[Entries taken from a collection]
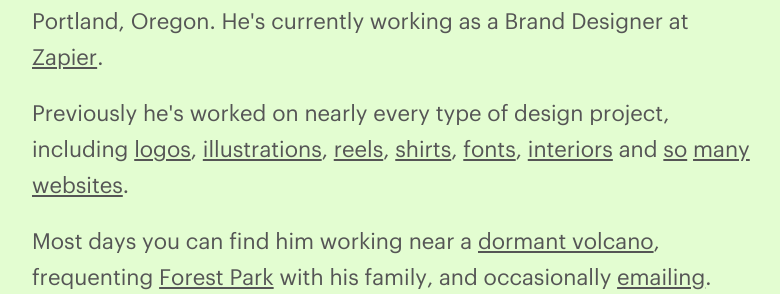
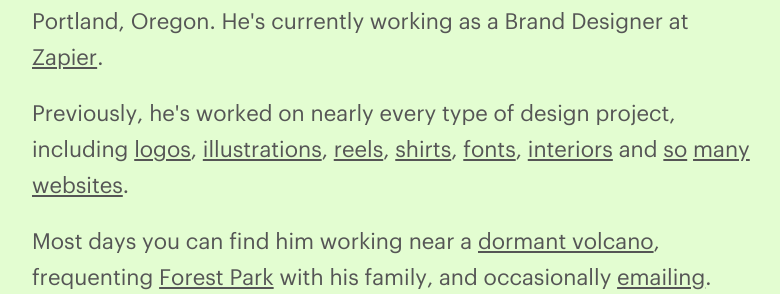
Before and after one commit to jonaschafer/jonaschafer.github.io, a Jekyll site: the page built from index.html, in a window 1280 px wide. Shown: the part 136-430 px from the top of the page, without its empty margins (248-1028 px from the left). Built offline with Jekyll 4.4.1, drawn with Linux system fonts in a browser that asks for light colours.

Commit message:
added comma to index

```diff
--- a/index.html
+++ b/index.html
@@ -9,7 +9,7 @@ title: The Portfolio of Jon Schafer
 
 <p class="intro">Jon Schafer is a designer, art director and illustrator working in Portland, Oregon. He's currently working as a Brand Designer at <a href="http://www.zapier.com" target="_blank">Zapier</a>.</p>
 
-<p class="intro">Previously he's worked on nearly every type of design project, including <a href="/work/logos">logos</a>, <a href="/work/illustrations">illustrations</a>, <a href="https://vimeo.com/133206498" target="_blank">reels</a>, <a href="/work/razorfish">shirts</a>, <a href="/work/font">fonts</a>, <a href="/work/nightbird">interiors</a> and <a href="/work/eco">so</a> <a href="/work/manifold">many</a> <a href="/work/sloan">websites</a>.</p>
+<p class="intro">Previously, he's worked on nearly every type of design project, including <a href="/work/logos">logos</a>, <a href="/work/illustrations">illustrations</a>, <a href="https://vimeo.com/133206498" target="_blank">reels</a>, <a href="/work/razorfish">shirts</a>, <a href="/work/font">fonts</a>, <a href="/work/nightbird">interiors</a> and <a href="/work/eco">so</a> <a href="/work/manifold">many</a> <a href="/work/sloan">websites</a>.</p>
 
 <p class="intro">Most days you can find him working near a <a href="https://en.wikipedia.org/wiki/Mount_Tabor" target="_blank"> dormant volcano</a>, frequenting <a href="http://www.forestparkconservancy.org/forest-park/" target="_blank">Forest Park</a> with his family, and occasionally <a href="mailto:why@jonschafer.com">emailing</a>.</p>
 
```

## [What you will do]
Show all of the lines above in which "index" is present.

## [Output]
Before and after one commit to jonaschafer/jonaschafer.github.io, a Jekyll site: the page built from index.html, in a window 1280 px wide. Shown: the part 136-430 px from the top of the page, without its empty margins (248-1028 px from the left). Built offline with Jekyll 4.4.1, drawn with Linux system fonts in a browser that asks for light colours.
added comma to index
--- a/index.html
+++ b/index.html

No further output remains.